Volume: 188

Issue:

Appears on pages(s): 577-590

Keywords: beam; calculation; deflection; fiber reinforced polymers; flexural; reinforced concrete; rods; sustained loading

Date: 8/1/1999

Abstract:
The effect of FRP material properties on the long-term deflection of concrete beams reinforced with FRP rods was investigated by the experiment of 17 beams reinforced by nine types of FRP rods and a beam reinforced by steel bars. Test results showed that the flexural stiffness of a cracked beam decreased rapidly with a reduction in tensile stiffness of the reinforcing rods. Compared to the short-term deflection of beams, the long-term deflection of the FRP reinforced concrete beams at one week after loading increased on average by 17 percent, and 57 percent at 10 months. The material properties of FRP rods had a great effect on the long-term deflection of beams. The long-term deflection increase of beams with GFRP was the smallest among all of the tested beams, and oppositely, the deflection increase of beams with AFRP was greater than the average. The rate of increase in deflection of the beams reinforced with braided rods was about 10 percent smaller than that of beams with spiral rods.

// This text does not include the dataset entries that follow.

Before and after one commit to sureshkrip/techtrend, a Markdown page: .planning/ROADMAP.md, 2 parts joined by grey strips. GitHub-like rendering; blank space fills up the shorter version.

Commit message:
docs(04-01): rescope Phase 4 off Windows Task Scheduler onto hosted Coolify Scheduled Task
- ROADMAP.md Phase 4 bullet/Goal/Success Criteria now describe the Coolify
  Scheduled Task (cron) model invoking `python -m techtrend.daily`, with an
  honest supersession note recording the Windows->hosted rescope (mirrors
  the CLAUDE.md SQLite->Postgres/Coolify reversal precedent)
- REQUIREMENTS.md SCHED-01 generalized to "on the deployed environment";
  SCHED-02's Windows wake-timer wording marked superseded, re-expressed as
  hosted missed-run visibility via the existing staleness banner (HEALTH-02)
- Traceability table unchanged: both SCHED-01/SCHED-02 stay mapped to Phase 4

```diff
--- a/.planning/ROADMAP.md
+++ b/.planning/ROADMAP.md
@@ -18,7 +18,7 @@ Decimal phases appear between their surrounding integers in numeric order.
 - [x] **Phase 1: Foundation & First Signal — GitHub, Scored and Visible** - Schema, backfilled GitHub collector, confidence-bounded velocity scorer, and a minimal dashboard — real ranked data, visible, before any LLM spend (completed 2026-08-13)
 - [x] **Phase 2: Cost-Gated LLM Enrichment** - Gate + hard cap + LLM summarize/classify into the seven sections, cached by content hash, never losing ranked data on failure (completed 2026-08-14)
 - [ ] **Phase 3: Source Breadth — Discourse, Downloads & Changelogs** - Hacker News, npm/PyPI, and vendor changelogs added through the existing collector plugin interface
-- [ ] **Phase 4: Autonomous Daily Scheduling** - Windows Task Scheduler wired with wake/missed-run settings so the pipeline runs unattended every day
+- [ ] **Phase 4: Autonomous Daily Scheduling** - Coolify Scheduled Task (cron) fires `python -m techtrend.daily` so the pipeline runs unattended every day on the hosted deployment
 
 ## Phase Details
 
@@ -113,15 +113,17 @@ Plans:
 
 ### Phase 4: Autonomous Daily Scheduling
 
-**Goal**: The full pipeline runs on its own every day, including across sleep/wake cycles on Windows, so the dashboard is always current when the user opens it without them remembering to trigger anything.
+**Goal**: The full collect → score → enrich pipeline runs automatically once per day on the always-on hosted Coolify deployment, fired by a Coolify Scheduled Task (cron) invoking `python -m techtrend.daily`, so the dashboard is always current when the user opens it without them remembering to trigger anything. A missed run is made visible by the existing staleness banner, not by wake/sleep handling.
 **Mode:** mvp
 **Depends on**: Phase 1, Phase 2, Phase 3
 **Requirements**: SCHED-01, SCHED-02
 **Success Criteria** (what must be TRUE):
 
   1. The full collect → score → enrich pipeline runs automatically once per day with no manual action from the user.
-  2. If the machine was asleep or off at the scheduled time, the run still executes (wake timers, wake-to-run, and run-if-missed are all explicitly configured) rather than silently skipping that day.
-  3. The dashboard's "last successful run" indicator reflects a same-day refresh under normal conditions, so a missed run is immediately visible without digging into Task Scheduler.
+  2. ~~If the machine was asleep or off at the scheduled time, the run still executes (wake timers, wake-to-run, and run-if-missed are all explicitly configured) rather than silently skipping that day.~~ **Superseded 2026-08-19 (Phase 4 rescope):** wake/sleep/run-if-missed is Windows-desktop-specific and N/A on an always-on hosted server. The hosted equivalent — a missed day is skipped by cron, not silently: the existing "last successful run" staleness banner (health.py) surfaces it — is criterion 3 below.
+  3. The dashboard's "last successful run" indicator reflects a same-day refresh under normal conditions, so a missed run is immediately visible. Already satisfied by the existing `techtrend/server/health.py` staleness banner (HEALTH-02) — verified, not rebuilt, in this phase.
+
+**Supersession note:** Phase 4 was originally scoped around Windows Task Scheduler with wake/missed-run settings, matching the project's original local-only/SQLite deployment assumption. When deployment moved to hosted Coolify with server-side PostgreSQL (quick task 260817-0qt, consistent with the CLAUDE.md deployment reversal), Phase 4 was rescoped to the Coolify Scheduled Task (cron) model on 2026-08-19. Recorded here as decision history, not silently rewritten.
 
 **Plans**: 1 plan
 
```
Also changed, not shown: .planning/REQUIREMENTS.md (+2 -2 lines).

Contrasting, the rate of deflection increase of beams with ribbed rods was about 10 percent greater than that of beams with spiral rods.